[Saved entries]

Segment Open

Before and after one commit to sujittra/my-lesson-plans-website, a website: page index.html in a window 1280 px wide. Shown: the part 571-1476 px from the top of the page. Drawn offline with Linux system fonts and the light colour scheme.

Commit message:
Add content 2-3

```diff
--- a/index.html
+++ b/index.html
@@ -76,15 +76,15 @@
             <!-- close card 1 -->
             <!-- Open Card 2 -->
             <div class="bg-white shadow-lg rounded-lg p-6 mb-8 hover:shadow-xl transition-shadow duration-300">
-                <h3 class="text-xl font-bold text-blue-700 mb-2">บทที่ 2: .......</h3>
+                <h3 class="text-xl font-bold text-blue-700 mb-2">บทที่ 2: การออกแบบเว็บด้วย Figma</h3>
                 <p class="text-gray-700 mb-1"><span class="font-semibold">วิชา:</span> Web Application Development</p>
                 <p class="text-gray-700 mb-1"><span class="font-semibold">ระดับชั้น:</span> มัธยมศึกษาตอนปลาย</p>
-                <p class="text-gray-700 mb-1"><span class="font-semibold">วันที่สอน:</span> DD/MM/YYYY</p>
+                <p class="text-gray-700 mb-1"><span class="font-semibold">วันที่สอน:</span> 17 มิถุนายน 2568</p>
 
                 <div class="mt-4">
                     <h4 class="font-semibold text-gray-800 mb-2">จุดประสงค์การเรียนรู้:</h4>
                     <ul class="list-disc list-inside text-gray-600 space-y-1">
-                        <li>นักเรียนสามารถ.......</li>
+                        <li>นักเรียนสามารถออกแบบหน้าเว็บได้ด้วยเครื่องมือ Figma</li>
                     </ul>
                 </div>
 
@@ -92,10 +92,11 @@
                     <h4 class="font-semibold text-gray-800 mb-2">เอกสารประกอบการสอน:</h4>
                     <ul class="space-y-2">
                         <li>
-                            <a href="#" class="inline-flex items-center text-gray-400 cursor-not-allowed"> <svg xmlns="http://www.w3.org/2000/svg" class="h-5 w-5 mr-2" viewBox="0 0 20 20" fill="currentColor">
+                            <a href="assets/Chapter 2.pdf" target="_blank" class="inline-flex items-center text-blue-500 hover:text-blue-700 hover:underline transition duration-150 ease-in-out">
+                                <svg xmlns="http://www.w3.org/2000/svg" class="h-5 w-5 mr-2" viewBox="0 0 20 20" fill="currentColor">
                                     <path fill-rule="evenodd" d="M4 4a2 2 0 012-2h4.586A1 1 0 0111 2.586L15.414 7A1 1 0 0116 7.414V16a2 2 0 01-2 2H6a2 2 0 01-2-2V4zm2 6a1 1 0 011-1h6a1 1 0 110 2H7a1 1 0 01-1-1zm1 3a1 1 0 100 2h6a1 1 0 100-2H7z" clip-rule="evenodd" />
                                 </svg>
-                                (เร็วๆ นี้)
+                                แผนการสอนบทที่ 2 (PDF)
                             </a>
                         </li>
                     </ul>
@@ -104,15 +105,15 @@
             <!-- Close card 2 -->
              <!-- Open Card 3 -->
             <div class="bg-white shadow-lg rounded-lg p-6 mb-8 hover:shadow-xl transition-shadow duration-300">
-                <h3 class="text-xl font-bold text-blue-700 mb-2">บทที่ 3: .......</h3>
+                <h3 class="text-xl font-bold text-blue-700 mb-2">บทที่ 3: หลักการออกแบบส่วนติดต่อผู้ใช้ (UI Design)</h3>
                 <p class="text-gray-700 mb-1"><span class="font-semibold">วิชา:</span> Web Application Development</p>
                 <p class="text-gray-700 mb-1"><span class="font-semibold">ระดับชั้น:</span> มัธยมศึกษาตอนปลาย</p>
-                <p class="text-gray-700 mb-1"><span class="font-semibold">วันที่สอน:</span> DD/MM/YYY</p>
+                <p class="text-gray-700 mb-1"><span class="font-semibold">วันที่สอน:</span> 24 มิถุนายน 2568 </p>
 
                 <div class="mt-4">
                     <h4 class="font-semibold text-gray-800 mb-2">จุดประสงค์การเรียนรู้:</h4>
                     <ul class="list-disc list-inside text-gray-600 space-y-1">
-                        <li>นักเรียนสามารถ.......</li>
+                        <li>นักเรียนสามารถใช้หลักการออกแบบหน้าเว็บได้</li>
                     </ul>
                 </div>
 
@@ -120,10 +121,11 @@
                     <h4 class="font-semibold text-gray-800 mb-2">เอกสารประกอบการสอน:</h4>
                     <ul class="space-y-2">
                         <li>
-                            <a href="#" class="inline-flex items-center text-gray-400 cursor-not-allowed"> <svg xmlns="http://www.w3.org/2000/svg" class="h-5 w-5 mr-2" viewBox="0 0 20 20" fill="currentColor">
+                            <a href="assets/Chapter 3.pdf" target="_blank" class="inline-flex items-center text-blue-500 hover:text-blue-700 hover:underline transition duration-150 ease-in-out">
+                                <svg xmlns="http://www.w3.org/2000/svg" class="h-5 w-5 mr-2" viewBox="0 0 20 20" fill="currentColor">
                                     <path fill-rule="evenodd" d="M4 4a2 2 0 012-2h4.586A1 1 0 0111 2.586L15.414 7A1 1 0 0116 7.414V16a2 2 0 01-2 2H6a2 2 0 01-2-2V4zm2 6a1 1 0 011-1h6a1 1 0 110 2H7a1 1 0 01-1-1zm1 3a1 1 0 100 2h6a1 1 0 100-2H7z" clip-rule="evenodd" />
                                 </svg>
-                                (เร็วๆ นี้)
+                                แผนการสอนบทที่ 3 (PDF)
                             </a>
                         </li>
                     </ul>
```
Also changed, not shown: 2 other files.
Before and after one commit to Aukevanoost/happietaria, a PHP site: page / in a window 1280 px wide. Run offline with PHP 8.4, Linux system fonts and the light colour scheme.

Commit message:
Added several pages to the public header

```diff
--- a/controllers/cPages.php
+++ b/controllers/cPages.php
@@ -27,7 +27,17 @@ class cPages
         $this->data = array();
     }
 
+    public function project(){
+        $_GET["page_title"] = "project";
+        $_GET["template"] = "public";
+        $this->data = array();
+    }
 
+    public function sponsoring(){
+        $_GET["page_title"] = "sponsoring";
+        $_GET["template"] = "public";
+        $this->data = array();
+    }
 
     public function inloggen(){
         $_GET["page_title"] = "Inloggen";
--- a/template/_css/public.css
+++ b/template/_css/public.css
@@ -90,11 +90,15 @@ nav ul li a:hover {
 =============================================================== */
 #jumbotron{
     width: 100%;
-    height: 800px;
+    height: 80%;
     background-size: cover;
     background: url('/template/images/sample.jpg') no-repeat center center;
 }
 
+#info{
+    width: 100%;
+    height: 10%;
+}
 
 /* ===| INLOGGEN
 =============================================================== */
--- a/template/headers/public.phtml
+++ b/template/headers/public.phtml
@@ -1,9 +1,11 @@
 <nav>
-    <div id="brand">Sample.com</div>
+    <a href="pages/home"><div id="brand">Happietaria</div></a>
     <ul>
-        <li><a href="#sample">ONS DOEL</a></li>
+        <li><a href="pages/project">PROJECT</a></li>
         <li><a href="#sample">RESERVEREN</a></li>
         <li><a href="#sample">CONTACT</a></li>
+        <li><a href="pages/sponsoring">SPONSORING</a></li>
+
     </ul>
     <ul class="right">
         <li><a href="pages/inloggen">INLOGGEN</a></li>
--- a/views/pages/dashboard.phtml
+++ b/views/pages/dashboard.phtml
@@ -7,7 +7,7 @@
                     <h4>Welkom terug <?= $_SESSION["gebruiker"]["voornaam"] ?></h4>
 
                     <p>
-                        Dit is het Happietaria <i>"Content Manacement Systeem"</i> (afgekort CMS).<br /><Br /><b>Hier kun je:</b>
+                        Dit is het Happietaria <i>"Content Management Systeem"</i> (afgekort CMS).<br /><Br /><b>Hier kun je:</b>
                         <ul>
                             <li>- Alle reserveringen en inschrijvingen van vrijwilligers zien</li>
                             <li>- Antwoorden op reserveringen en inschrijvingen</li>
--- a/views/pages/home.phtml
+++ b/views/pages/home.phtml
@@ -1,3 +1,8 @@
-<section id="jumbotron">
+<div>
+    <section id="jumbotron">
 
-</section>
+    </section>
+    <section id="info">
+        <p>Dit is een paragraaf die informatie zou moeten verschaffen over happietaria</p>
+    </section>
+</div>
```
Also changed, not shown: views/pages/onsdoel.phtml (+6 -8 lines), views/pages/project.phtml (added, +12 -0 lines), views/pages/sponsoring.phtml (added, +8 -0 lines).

Segment Closed

WHAT IS REQUIRED: Copy each line above that has the word "cPages".

RESULT BELOW:
--- a/controllers/cPages.php
+++ b/controllers/cPages.php
@@ -27,7 +27,17 @@ class cPages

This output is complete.